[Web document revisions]
━━━━━━━━━━
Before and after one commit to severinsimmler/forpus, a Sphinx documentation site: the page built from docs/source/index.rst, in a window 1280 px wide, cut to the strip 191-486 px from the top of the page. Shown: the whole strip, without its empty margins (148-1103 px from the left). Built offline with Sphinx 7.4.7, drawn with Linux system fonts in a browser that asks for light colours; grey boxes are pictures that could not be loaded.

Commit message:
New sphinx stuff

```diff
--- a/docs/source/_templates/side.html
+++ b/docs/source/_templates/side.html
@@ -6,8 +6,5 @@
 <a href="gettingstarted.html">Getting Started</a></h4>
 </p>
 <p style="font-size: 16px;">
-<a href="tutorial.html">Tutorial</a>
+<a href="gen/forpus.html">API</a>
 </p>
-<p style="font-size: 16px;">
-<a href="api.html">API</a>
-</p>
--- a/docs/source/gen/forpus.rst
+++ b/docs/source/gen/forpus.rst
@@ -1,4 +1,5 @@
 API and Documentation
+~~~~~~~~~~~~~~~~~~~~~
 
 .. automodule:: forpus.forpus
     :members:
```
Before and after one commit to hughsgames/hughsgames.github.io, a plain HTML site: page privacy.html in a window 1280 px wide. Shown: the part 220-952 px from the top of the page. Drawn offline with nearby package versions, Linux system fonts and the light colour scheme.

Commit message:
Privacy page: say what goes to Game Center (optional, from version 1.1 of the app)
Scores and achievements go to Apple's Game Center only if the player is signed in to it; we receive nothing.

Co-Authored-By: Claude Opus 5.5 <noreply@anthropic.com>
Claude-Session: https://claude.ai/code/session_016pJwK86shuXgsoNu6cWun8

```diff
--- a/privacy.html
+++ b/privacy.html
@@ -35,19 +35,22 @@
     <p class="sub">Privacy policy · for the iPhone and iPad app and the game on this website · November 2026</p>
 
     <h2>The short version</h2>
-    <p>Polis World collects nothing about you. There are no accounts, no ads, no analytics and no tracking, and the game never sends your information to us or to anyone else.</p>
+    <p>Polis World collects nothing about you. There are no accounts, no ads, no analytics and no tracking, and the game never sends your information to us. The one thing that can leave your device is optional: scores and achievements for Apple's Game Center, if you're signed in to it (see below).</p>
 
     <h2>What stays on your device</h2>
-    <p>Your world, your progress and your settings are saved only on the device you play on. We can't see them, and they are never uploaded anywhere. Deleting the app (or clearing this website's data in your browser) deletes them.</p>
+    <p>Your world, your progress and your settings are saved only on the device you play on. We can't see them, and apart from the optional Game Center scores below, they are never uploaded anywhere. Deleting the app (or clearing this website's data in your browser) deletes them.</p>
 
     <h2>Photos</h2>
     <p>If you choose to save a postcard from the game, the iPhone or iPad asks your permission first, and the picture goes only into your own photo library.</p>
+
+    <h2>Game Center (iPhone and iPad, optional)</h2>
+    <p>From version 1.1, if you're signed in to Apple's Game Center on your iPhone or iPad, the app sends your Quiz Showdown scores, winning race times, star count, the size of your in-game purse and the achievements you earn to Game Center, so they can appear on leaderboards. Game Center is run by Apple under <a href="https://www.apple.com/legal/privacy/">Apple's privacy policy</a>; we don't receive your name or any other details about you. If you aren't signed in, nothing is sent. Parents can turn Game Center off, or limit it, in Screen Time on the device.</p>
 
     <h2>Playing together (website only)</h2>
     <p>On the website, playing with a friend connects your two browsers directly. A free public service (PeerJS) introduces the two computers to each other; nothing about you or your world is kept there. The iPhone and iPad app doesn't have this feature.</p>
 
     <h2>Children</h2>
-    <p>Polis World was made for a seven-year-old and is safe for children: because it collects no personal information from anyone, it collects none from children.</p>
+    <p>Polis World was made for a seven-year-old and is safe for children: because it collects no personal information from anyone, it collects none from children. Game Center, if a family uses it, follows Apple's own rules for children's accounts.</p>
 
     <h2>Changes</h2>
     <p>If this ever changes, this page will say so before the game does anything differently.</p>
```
━━━━━━━━━━
ACTIVITY
"html" is the string to look for; please copy every line of the records above where it appears.

SOLUTION FOR THIS PROBLEM
--- a/docs/source/_templates/side.html
+++ b/docs/source/_templates/side.html
 <a href="gettingstarted.html">Getting Started</a></h4>
-<a href="tutorial.html">Tutorial</a>
+<a href="gen/forpus.html">API</a>
-<a href="api.html">API</a>
Before and after one commit to hughsgames/hughsgames.github.io, a plain HTML site: page privacy.html in a window 1280 px wide. Shown: the part 220-952 px from the top of the page. Drawn offline with nearby package versions, Linux system fonts and the light colour scheme.
--- a/privacy.html
+++ b/privacy.html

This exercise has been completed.